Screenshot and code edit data
╭──

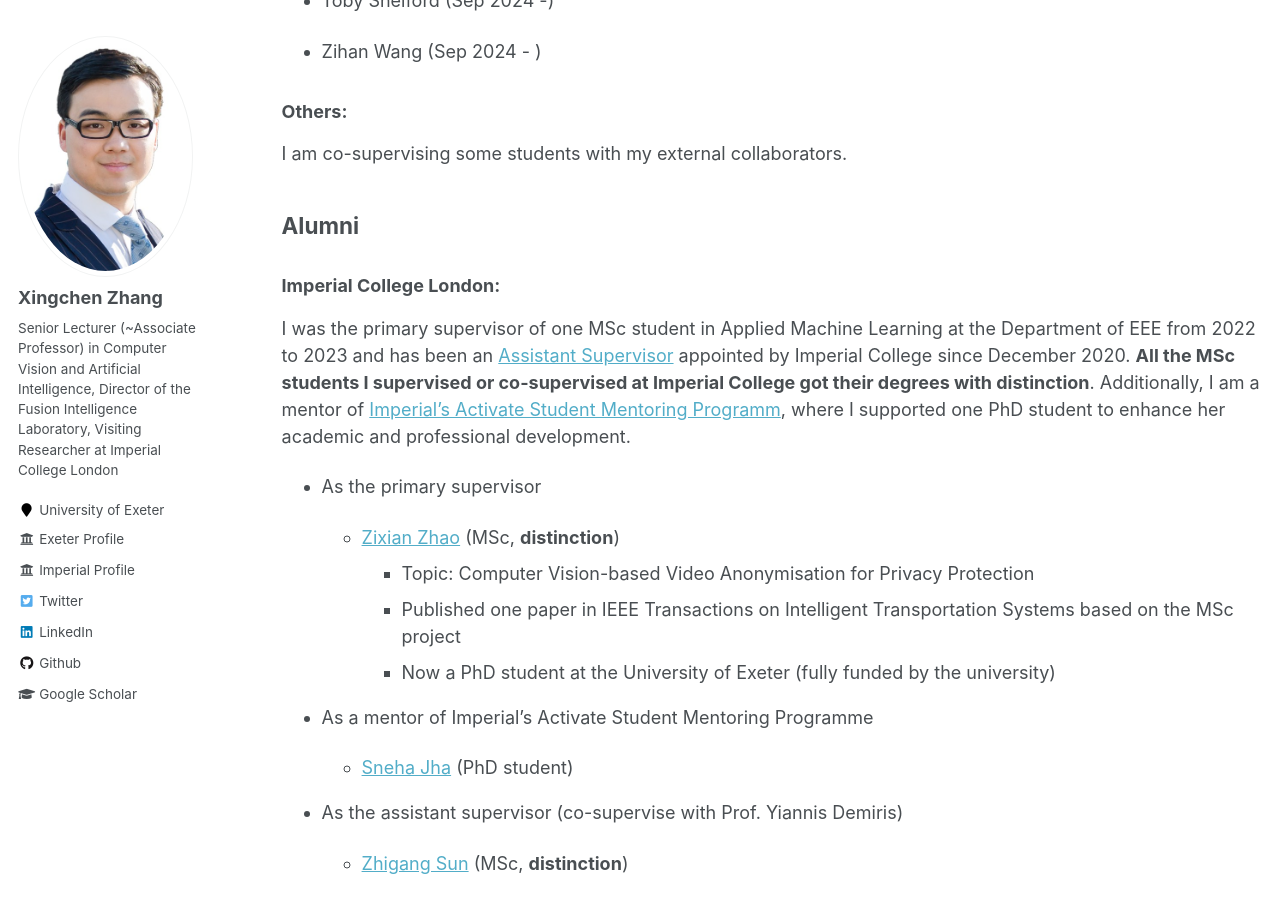
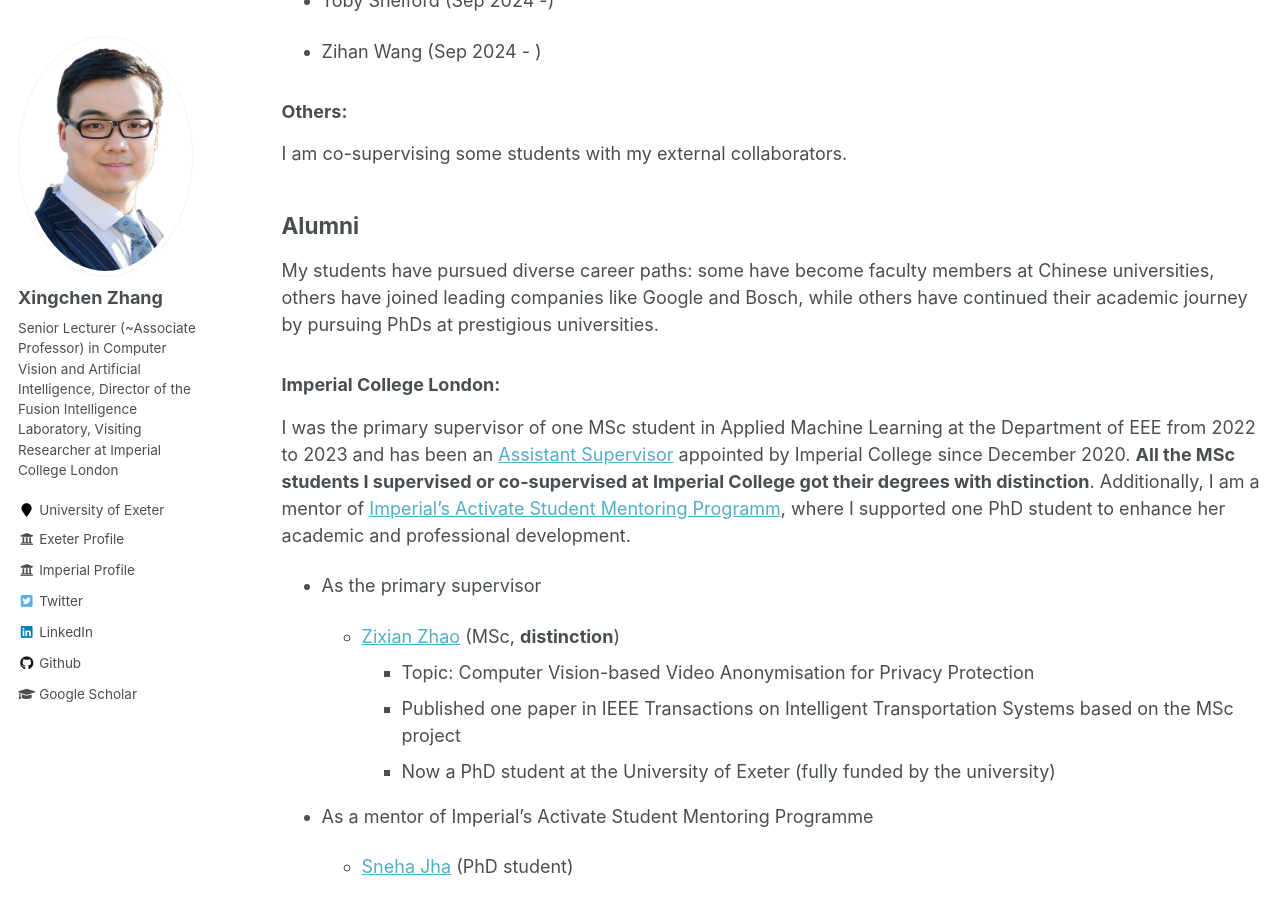
Before and after one commit to xingchenzhang/xingchenzhang.github.io, a Jekyll site: the page built from _pages/team.md, in a window 1280 px wide and 900 px high, scrolled down 1064 px. Built offline with Jekyll 4.4.1, drawn with Linux system fonts in a browser that asks for light colours.

Commit message:
update team

```diff
--- a/_pages/team.md
+++ b/_pages/team.md
@@ -47,6 +47,8 @@ Undergraduate students:
 I am co-supervising some students with my external collaborators.
 
 ## **Alumni**
+
+My students have pursued diverse career paths: some have become faculty members at Chinese universities, others have joined leading companies like Google and Bosch, while others have continued their academic journey by pursuing PhDs at prestigious universities.
 
 ### Imperial College London:
 
```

╰──

Please copy the data shown above word for word, omitting the pictures.

Before and after one commit to xingchenzhang/xingchenzhang.github.io, a Jekyll site: the page built from _pages/team.md, in a window 1280 px wide and 900 px high, scrolled down 1064 px. Built offline with Jekyll 4.4.1, drawn with Linux system fonts in a browser that asks for light colours.

Commit message:
update team

```diff
--- a/_pages/team.md
+++ b/_pages/team.md
@@ -47,6 +47,8 @@ Undergraduate students:
 I am co-supervising some students with my external collaborators.
 
 ## **Alumni**
+
+My students have pursued diverse career paths: some have become faculty members at Chinese universities, others have joined leading companies like Google and Bosch, while others have continued their academic journey by pursuing PhDs at prestigious universities.
 
 ### Imperial College London:
 
```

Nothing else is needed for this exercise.